Treatment options for each person will also vary based on the severity and discomfort of the prolapse.
Four main choices exist for the treatment of prolapse:
- Conservative monitoring – if your prolapse is not bothersome, no treatment is necessary and your gynecologist can monitor progression during your annual exam
- Pelvic floor physical therapy can be helpful to alleviate or minimize symptoms of prolapse. It also provides patients with tools to prevent progression of symptoms. U-M Health has a team of physical therapists that specializes in pelvic floor therapy. They provide sensitive and individualized care for patients with pelvic floor disorders.
- A pessary can be fit during an office exam to help hold up the organs. A pessary is a flexible silicone device that fits into your vagina to provide support for your vaginal wall. Pessaries come in several different shapes and sizes. Pessaries are usually barely noticeable and do not cause infections or pain.
- Surgery can restore the pelvic anatomy and correct the bulge. Surgery can be done vaginally or abdominally and we offer special expertise in minimally invasive and robotic surgical techniques. This means we almost never have to make a big incision on your abdomen and patients report a high degree of satisfaction with their results.
It is safe to have sex if you have prolapse. If you choose to monitor your prolapse or decide to wear a pessary, your sex life shouldn't change apart from removing the pessary prior to intercourse. If you choose to have surgery, you will be asked to wait for a period of time after surgery before having intercourse. After taking time to heal, many patients report an improved sex life.
In some cases, the treatment options offered to people with prolapse depend on the training and experience of the surgeon. Our group of board-certified Female Pelvic Medicine and Reconstructive Surgery (FPMRS) subspecialists have deep, broad experience with the full range of treatment options for those with pelvic floor disorders and will work with you to find the right option.
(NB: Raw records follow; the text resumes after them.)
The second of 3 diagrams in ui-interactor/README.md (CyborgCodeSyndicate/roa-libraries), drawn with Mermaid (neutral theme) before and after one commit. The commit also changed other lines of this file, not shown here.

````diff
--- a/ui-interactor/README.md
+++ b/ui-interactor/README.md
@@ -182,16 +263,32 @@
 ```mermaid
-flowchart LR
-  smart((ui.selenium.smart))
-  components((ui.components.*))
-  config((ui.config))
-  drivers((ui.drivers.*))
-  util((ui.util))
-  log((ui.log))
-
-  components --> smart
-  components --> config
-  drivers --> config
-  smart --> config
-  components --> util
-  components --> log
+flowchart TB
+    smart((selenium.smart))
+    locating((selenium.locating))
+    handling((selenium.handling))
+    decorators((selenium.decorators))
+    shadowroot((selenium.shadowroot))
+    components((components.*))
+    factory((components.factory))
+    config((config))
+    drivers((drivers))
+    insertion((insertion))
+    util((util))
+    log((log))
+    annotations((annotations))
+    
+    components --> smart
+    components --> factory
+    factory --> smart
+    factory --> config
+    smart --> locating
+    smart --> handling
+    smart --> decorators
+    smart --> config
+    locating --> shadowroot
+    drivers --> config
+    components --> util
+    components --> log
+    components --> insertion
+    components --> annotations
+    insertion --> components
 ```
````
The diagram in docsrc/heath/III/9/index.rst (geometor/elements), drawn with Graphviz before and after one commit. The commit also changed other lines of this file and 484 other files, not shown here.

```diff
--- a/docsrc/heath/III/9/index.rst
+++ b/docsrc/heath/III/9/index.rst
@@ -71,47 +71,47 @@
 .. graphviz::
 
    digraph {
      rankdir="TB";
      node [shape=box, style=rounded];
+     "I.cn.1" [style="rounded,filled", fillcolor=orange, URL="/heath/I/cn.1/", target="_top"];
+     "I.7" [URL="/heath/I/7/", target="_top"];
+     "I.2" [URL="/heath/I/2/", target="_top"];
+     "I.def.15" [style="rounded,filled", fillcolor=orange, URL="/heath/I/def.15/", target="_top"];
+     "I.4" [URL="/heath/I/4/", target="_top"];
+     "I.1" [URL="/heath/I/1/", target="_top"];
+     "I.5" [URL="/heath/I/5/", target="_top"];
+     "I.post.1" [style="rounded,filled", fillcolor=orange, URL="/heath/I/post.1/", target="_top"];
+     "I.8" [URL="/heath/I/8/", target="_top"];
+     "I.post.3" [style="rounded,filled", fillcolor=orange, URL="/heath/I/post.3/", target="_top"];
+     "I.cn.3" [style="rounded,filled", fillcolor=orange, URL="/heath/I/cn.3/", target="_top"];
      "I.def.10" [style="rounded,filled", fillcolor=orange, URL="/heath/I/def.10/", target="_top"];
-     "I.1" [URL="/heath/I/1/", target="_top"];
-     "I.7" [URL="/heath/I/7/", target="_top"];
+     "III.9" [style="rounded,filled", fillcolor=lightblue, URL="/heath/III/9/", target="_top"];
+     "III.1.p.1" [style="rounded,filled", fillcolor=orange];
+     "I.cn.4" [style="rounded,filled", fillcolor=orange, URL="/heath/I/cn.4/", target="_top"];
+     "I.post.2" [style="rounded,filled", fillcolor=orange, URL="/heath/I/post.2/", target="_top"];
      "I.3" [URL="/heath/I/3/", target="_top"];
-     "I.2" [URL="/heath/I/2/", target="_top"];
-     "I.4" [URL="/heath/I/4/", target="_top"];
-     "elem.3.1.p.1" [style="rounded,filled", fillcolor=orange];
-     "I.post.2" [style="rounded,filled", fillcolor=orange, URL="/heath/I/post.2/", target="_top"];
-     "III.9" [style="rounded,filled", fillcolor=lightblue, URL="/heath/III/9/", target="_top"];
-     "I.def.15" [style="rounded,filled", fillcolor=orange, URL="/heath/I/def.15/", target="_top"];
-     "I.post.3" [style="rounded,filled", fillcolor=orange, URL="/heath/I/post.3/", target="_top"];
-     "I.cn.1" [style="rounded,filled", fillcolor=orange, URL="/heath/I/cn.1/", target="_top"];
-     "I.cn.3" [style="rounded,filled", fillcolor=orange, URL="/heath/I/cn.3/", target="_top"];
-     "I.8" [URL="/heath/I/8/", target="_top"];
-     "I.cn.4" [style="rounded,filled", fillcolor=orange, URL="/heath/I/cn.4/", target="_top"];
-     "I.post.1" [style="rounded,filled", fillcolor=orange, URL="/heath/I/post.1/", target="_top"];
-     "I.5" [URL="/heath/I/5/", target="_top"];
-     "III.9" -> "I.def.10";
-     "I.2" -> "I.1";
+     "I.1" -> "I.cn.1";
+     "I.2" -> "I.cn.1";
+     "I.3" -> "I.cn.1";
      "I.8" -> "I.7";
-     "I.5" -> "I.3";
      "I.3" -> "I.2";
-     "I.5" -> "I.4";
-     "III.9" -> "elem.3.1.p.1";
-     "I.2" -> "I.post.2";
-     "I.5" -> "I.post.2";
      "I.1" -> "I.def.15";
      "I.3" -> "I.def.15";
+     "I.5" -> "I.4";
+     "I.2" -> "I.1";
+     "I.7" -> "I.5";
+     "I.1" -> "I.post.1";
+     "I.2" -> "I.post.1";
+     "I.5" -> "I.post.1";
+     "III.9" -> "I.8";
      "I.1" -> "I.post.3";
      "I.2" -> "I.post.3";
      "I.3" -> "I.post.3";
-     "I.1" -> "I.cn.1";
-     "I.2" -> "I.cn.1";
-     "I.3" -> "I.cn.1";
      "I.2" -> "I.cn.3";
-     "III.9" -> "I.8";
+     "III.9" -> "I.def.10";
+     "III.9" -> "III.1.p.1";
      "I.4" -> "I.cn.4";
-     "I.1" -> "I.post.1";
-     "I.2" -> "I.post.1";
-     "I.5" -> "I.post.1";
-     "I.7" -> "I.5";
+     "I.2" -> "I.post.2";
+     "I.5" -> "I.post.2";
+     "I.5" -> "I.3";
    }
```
Make an Appointment
To schedule an appointment or learn more about the U-M Health Urogynecology Program, call one of our four clinics in Ann Arbor, Northville and Midland.